... in proclaiming clearly the persecution of Christians in other lands we also affirm this faith in our land. To remain silent about this specific persecution is to neglect and weaken the awareness and role of this faith here.The paragraph that struck me from the addresses given by the Prince of Wales and Archbishop Nichols at an Advent reception with Christians from persecuted communities is that cited above, from the few words of Archbishop Nichols.
But the Prince of Wales did give an address that is worth reading, an address which reflects his own immediate experience of meeting with those who have suffered persecution and his own reflection on the historical context of the present day persecution. The address is a thoughtful and communicates a deeply held conviction on the part of Prince Charles:

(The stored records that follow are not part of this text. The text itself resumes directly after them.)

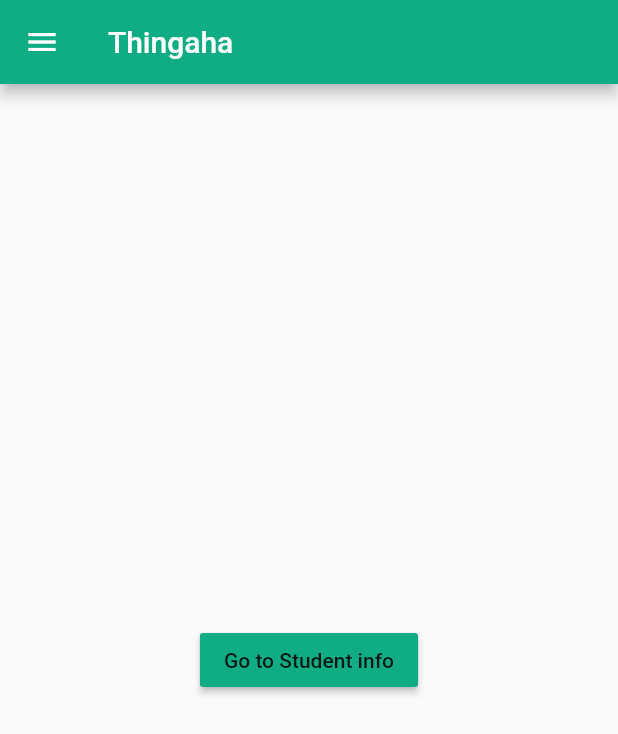
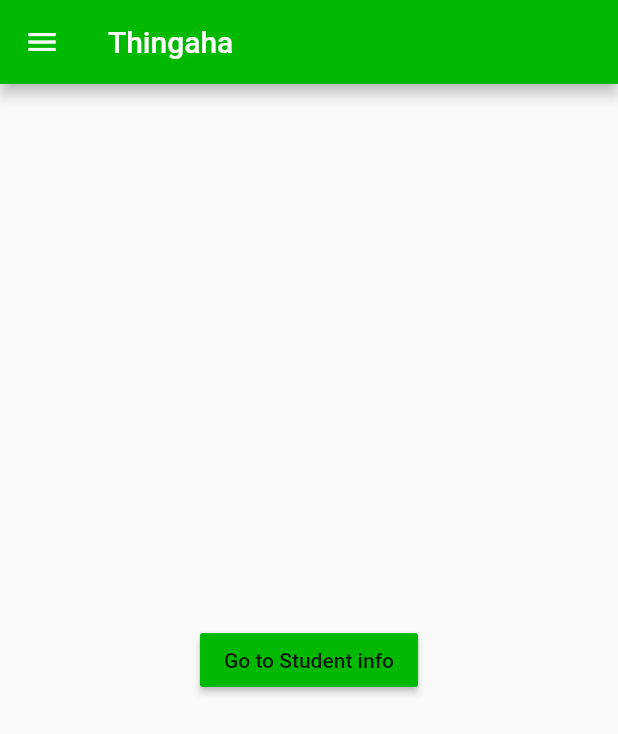
Before and after one commit to thingaha/thingaha-mobile, a Flutter app: the Home screen opened directly, in the side drawer, after a tap on "Go to Student info", on a phone screen of 412 x 824 dp. Shown: the top 734 px of the screen. Run offline on Flutter 3.47's test engine with Material 2 defaults, Android fonts, the phone set to English and light mode, and no system bars; our stand-ins replace google_fonts.

Commit message:
changed drawer item coding

```diff
--- /dev/null
+++ b/thingaha/lib/screen/DrawerItem.dart
@@ -0,0 +1,34 @@
+import 'package:flutter/material.dart';
+import 'package:thingaha/helper/reusable_widget.dart';
+import 'package:thingaha/util/string_constants.dart';
+
+class DrawerItem extends StatelessWidget {
+  String title;
+  Widget route;
+
+  DrawerItem(this.title, this.route);
+
+  @override
+  Widget build(BuildContext context) {
+    return Column(
+      children: [
+        ListTile(
+          title: Text(title),
+          onTap: () {
+            Navigator.pop(context); //Close drawer
+
+            if(title != txt_my_student && route != null) {
+              Navigator.push(context, MaterialPageRoute(builder: (context) => route));
+            }
+            else if(title == txt_logout) {
+              //Do something for logout
+            }
+          },
+        ),
+        ReusableWidgets.getDivider(),
+      ],
+    )
+    ;
+  }
+
+}
--- a/thingaha/lib/screen/home.dart
+++ b/thingaha/lib/screen/home.dart
@@ -2,6 +2,7 @@ import 'package:flutter/material.dart';
 import 'package:flutter/services.dart';
 import 'package:google_fonts/google_fonts.dart';
 import 'package:thingaha/helper/reusable_widget.dart';
+import 'package:thingaha/screen/DrawerItem.dart';
 import 'package:thingaha/screen/all_students.dart';
 import 'package:thingaha/screen/history.dart';
 import 'package:thingaha/screen/student_info.dart';
@@ -22,7 +23,11 @@ class _HomeState extends State<Home> {
       onWillPop: () => SystemChannels.platform.invokeMethod('SystemNavigator.pop'),  // onBackPress => exit the app
       child: Scaffold(
         appBar: AppBar(
-          title: Text(APP_NAME),
+          title: Text(
+              APP_NAME,
+              style: TextStyle(color: Colors.white)
+          ),
+          iconTheme: new IconThemeData(color: Colors.white),
           leading: Builder(
               builder: (context) => IconButton(
                 icon: new Icon(Icons.menu),
@@ -46,6 +51,10 @@ class _HomeState extends State<Home> {
     );
   }
 
+  _buildCarousel() {
+
+  }
+
   Widget _buildDrawerLayout() {
     return Drawer(
       child: Container(
@@ -55,20 +64,11 @@ class _HomeState extends State<Home> {
 
             _buildDrawerHeader(),
 
-            _buildMenuItems(txt_my_student, null),
-            ReusableWidgets.getDivider(),
-
-            _buildMenuItems(txt_all_students, AllStudents()),
-            ReusableWidgets.getDivider(),
-
-            _buildMenuItems(txt_history, History()),
-            ReusableWidgets.getDivider(),
-
-            _buildMenuItems(txt_profile, Profile()),
-            ReusableWidgets.getDivider(),
-
-            _buildMenuItems(txt_logout, null),
-            ReusableWidgets.getDivider(),
+            DrawerItem(txt_my_student, null),
+            DrawerItem(txt_all_students, AllStudents()),
+            DrawerItem(txt_history, History()),
+            DrawerItem(txt_profile, Profile()),
+            DrawerItem(txt_logout, null),
 
           ],
         ),
@@ -102,20 +102,4 @@ class _HomeState extends State<Home> {
       ),
     );
   }
-
-  Widget _buildMenuItems(String title, Widget nextPage) {
-    return ListTile(
-      title: Text(title),
-      onTap: () {
-        Navigator.pop(context);
-
-        if(title != txt_my_student && nextPage != null) {
-          Navigator.push(context, MaterialPageRoute(builder: (context) => nextPage));
-        }
-        else if(title == txt_logout) {
-          //Do something for logout
-        }
-      },
-    );
-  }
 }
--- a/thingaha/lib/util/style_constants.dart
+++ b/thingaha/lib/util/style_constants.dart
@@ -1,4 +1,4 @@
 import 'package:flutter/material.dart';
 
-const kPrimaryColor = Color(0xFF10ac84);
+const kPrimaryColor = Color(0xFF00B900);
 const shadeGreyColor = Color(0x90ffffff);
--- a/thingaha/pubspec.yaml
+++ b/thingaha/pubspec.yaml
@@ -12,6 +12,7 @@ dependencies:
 
   cupertino_icons: ^0.1.2
   google_fonts: ^1.1.1
+  carousel_slider: ^2.3.3
 
 dev_dependencies:
   flutter_test:
```
Also changed, not shown: thingaha/pubspec.lock.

For, despite what the brainwashed militants would have people believe, Christianity is not a “foreign” religion. As the atmospheric Chapel of St. Ananias in Damascus and countless other holy sites bear witness, Christianity has been part of the rich tapestry of life in the Middle East for two thousand years. And it was the early Middle Eastern church communities in places such as Antioch, Alexandria, Bosra in Syria, and Mesopotamia which eventually brought Christianity to Asia and the West. To take just one example, the Armenian Apostolic Church – which, of course, is the oldest Established national church in the world – traces its origins to the Apostles Bartholomew and Thaddaeus. And, ladies and gentleman, it is, perhaps, worth remembering that those of us who are members of the Church of England will be only too familiar with the Nicene Creed, whose words were first formulated in the Middle East in the fourth century. Far from Christianity being a “Western” religion, Christianity was born in – and shaped by – the East…!The original source for the texts is the website of the Catholic Church in England and Wales; they have also been posted here.
Prince Charles ended his address with the following words:

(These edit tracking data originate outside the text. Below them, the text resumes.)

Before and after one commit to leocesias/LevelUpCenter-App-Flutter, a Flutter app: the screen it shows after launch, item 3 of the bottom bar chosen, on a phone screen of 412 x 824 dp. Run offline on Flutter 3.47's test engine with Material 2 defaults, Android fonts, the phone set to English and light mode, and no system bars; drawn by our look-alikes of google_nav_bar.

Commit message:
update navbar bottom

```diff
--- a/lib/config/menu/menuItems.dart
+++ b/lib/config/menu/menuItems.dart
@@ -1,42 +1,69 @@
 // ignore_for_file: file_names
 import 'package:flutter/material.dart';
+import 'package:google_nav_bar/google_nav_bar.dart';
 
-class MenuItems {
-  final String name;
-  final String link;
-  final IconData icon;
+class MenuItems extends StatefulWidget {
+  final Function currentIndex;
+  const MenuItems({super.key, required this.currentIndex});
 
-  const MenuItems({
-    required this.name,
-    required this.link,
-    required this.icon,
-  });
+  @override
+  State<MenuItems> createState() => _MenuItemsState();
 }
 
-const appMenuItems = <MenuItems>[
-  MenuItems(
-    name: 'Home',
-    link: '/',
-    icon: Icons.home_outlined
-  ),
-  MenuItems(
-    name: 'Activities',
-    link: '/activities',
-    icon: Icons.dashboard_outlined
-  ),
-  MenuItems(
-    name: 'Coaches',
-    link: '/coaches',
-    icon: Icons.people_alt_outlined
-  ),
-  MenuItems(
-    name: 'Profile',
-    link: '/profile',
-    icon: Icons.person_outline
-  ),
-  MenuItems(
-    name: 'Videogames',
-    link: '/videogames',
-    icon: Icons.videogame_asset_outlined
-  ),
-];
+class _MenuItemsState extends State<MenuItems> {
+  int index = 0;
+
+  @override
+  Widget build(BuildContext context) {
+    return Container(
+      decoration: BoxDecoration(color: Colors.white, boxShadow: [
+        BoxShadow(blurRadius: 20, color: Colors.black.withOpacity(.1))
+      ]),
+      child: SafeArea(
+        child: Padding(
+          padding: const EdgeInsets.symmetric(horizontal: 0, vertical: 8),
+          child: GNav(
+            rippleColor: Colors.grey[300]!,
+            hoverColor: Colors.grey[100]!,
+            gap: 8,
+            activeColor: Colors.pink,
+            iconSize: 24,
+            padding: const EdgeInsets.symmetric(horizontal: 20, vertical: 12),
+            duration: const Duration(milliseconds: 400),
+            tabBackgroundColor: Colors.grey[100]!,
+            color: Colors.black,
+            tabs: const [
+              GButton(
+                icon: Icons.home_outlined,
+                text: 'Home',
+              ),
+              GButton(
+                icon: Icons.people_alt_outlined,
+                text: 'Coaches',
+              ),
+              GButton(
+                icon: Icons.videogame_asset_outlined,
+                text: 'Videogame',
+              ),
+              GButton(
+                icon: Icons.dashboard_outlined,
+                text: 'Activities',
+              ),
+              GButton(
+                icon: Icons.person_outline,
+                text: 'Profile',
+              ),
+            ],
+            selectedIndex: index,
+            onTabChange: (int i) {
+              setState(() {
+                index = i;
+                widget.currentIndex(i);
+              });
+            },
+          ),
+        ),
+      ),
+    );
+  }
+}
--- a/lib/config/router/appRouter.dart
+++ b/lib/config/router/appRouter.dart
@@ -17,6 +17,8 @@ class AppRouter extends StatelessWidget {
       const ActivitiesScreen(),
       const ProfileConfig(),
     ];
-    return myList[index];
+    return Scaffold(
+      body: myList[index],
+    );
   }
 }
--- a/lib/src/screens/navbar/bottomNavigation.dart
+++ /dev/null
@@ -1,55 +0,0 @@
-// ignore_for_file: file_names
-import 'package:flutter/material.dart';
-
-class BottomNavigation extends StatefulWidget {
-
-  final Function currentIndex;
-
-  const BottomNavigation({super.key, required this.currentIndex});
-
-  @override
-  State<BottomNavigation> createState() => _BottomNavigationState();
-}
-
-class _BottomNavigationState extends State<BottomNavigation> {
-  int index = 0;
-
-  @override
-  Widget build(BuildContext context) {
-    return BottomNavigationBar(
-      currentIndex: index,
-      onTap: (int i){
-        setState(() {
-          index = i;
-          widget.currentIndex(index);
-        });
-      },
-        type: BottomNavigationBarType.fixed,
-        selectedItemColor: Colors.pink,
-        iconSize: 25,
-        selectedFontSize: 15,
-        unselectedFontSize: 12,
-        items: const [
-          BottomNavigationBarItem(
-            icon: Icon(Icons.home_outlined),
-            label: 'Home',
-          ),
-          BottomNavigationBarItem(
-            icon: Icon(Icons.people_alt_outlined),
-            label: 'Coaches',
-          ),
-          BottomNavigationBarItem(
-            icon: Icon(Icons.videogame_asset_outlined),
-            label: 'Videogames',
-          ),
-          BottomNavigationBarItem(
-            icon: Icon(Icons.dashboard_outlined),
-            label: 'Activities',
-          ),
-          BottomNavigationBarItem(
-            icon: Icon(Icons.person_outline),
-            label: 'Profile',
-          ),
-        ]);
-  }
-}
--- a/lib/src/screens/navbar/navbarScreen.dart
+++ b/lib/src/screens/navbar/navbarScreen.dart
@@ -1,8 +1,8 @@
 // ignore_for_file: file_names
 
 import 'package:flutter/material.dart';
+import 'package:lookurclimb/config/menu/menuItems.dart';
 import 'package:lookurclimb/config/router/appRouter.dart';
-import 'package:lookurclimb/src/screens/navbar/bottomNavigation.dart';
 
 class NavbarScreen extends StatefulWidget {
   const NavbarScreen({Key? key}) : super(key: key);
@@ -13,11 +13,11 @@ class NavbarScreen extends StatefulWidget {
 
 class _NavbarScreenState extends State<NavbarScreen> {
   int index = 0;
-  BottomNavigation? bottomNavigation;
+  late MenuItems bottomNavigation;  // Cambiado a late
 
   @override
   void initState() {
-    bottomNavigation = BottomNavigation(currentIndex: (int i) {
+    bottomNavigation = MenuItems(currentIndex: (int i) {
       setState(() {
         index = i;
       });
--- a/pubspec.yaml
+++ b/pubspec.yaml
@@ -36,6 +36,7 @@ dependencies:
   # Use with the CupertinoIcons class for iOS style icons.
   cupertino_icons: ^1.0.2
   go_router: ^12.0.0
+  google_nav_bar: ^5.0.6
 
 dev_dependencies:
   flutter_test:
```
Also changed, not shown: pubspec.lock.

Above all, ladies and gentlemen – and however inadequate they may be – my special prayers are with you and all those in the Middle East and elsewhere who suffer iniquitous atrocities and perfidious persecution for whatever faith they may belong to.